Once the pictures are set aside, reproduce all of the records exactly.

* _MATERIAL FOR THE TASK_:
= = = = = = =

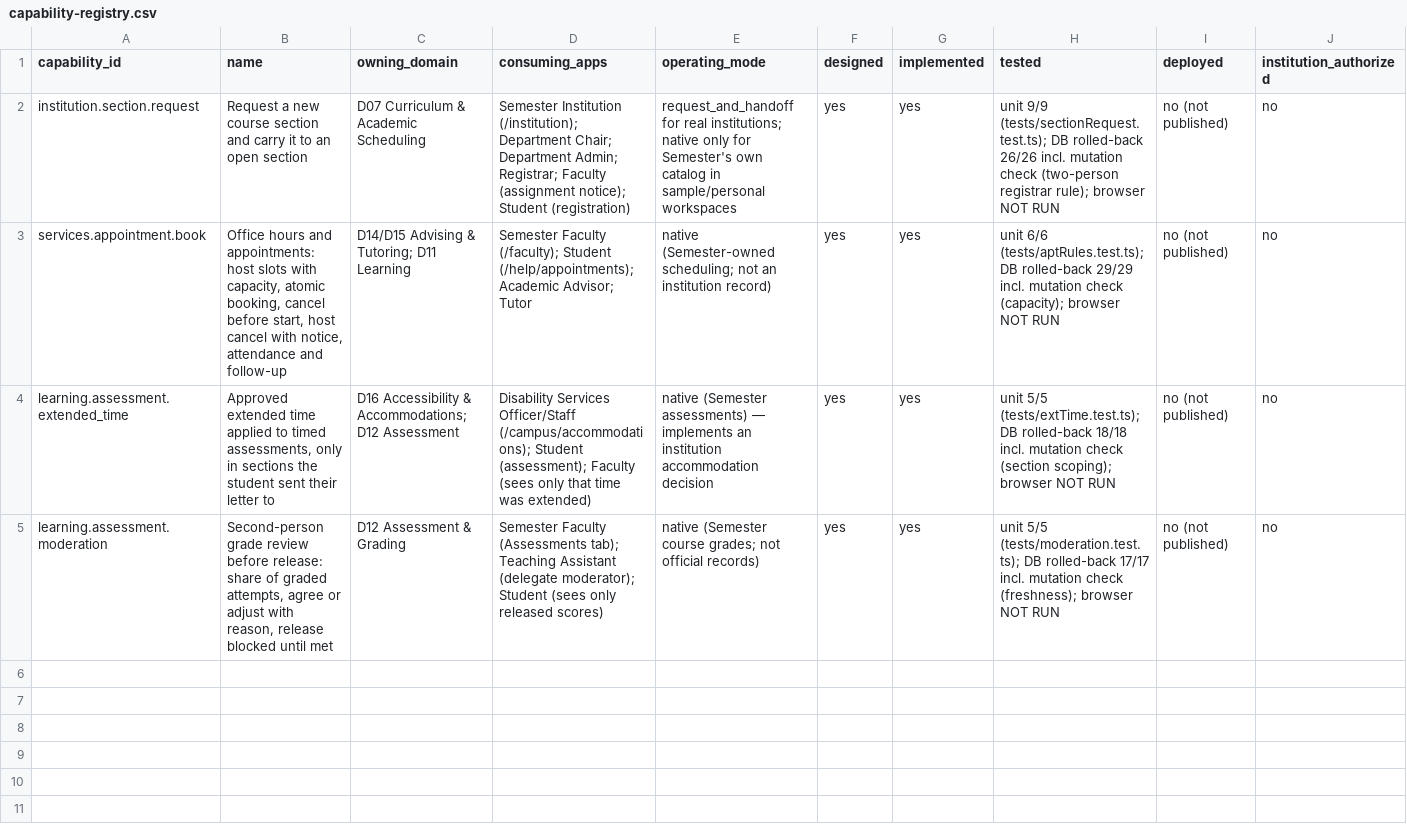
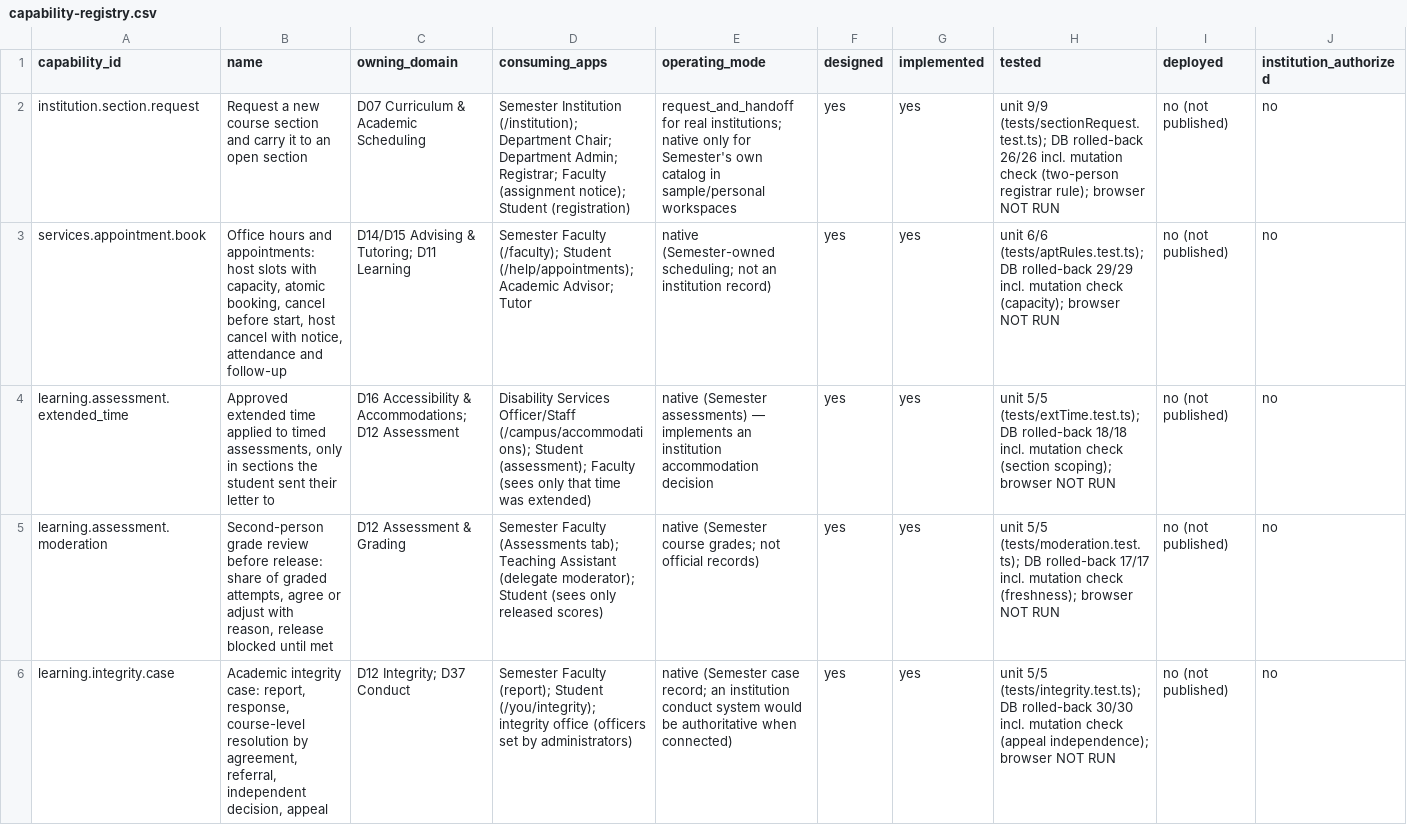
Before and after one commit to harrisonjrubin7-cmyk/semester, a CSV file: zite/docs/execution/capability-registry.csv, drawn as a sheet; only a part is shown; rows hold the shown columns only; the diff names each change by its address in the sheet, - before the commit and + after, or states it on an @@ line.

```diff
--- a/zite/docs/execution/capability-registry.csv
+++ b/zite/docs/execution/capability-registry.csv
+row 6: learning.integrity.case | Academic integrity case: report, response, course-level resolution by agreement, referral, independent decision, appeal | D12 Integrity; D37 Conduct | Semester Faculty (report); Student (/you/integrity); integrity office (officers set by administrators) | native (Semester case record; an institution conduct system would be authoritative when connected) | yes | yes | unit 5/5 (tests/integrity.test.ts); DB rolled-back 30/30 incl. mutation check (appeal independence); browser NOT RUN | no (not published) | no
```
Also changed, not shown: zite/docs/execution/faculty-modules.csv, 11 other files.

= = = = = = =

* _EXERCISE OUTPUT_:
Before and after one commit to harrisonjrubin7-cmyk/semester, a CSV file: zite/docs/execution/capability-registry.csv, drawn as a sheet; only a part is shown; rows hold the shown columns only; the diff names each change by its address in the sheet, - before the commit and + after, or states it on an @@ line.

```diff
--- a/zite/docs/execution/capability-registry.csv
+++ b/zite/docs/execution/capability-registry.csv
+row 6: learning.integrity.case | Academic integrity case: report, response, course-level resolution by agreement, referral, independent decision, appeal | D12 Integrity; D37 Conduct | Semester Faculty (report); Student (/you/integrity); integrity office (officers set by administrators) | native (Semester case record; an institution conduct system would be authoritative when connected) | yes | yes | unit 5/5 (tests/integrity.test.ts); DB rolled-back 30/30 incl. mutation check (appeal independence); browser NOT RUN | no (not published) | no
```
Also changed, not shown: zite/docs/execution/faculty-modules.csv, 11 other files.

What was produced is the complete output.